Despite sometimes heavy rain, the 18th annual Jamaica Arts & Music Summer Festival, fondly known as JAMS, took place Aug. 1 and 2, in Rufus King Park and along Jamaica Avenue. Thousands of residents and visitors lined up to purchase such tasty culinary treats as grilled corn, meats and candy apples, and sipped soft drinks and lemonade as they perused the stalls of the numerous vendors who displayed their enticing bargains.
On the opening night, 107.5-FM WBLS radio personality Doctor Bob Lee emceed the event, which spotlighted such local talent as the Moko Jumbie Stilt Walkers, the Elite Marching Band, the students of the DeVore Dance Center and many other talented young hopefuls who had an opportunity to perform before onlookers, family and friends.
On Saturday, City Comptroller Scott Stringer danced along with the residents to the tune of the classic Tom Browne hit “Funkin’ For Jamaica” before he addressed the crowd, praising the residents of Queens for being at the forefront of the growing community event. He was joined on stage by JAMS Artistic Director Craig Crawford and Tyra Emerson, executive director of the Cultural Collaborative Jamaica as he discussed the importance of JAMS.
Saturday’s lineup included such performers as DJ Tam Tam, pop princess Stephanie Courtney and reggae artist Yanks.

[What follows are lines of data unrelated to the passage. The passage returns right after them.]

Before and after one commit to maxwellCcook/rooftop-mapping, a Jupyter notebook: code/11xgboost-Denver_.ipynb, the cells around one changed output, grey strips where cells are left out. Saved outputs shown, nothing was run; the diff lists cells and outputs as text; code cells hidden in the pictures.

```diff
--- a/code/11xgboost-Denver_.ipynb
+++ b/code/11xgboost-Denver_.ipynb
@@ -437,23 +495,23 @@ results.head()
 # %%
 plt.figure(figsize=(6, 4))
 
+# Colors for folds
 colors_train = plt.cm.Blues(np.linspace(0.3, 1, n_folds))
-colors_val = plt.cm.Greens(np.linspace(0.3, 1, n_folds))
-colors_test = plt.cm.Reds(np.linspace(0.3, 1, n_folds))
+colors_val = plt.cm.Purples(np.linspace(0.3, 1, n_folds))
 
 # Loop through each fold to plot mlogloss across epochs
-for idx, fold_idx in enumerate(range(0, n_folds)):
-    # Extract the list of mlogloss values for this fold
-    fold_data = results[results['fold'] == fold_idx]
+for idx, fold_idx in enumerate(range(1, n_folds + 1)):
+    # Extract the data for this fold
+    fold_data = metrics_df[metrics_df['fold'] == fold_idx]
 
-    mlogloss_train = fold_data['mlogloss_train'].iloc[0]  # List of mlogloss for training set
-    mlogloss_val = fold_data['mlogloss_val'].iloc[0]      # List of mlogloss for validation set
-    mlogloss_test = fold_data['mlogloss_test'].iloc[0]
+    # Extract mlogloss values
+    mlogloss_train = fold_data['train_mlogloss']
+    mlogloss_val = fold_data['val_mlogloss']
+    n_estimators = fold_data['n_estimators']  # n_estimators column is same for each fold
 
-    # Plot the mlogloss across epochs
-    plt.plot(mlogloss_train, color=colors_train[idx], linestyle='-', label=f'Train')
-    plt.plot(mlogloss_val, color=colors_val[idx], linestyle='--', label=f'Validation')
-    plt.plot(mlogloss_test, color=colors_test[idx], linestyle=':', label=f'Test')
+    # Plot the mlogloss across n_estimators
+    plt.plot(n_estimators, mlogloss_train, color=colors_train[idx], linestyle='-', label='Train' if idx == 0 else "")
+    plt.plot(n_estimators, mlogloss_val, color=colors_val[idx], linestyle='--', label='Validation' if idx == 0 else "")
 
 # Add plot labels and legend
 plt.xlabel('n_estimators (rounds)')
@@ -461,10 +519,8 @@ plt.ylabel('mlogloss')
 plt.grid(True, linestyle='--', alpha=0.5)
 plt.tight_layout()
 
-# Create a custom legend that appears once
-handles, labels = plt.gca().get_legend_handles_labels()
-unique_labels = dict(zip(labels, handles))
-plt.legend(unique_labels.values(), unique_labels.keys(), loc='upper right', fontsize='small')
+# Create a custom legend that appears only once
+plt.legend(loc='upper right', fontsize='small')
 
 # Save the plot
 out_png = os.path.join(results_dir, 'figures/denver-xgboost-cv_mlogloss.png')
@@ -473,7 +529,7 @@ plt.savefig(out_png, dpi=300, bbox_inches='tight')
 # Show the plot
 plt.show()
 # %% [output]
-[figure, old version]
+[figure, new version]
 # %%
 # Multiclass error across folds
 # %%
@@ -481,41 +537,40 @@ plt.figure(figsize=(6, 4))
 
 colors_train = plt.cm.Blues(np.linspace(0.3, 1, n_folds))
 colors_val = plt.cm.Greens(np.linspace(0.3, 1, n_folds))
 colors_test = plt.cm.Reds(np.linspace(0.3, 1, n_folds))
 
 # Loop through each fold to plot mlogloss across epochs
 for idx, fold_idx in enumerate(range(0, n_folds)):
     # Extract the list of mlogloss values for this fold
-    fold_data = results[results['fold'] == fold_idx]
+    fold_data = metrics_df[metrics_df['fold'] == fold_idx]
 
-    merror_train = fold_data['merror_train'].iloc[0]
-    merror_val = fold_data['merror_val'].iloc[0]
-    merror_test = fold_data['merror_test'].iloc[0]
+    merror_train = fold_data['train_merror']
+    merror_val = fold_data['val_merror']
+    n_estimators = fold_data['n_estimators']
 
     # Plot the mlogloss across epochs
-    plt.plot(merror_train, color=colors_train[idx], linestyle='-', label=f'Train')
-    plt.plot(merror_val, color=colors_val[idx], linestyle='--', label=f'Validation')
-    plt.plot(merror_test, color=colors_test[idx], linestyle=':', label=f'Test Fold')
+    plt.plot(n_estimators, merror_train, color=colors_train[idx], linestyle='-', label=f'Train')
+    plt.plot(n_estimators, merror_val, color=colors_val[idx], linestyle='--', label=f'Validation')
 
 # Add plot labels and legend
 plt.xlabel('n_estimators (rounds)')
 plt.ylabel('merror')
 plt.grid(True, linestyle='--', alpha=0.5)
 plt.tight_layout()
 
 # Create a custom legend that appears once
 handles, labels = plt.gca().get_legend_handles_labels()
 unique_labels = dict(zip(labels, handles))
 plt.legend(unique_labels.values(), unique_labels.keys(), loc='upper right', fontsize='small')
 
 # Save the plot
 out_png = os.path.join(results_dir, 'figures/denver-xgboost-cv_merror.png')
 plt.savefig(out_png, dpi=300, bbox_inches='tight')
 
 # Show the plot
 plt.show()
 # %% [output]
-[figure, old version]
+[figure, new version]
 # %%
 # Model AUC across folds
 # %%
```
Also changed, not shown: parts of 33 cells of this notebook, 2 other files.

The show was closed by the energetic, unstoppable international singing sensation Carlton J. Smith, who portrayed James Brown in the 1999 film “Liberty Heights.”
The festival was brought to the community by the JAMS Planning Committee, Cultural Collaborative Jamaica, Community Board 12, Life Jam Productions, the Jamaica YMCA, the Afrikan Poetry Theatre, the Jamaica Service Program for Older Adults, the 103rd Precinct, the New York State Army National Guard and Jamaica Hospital Medical Center.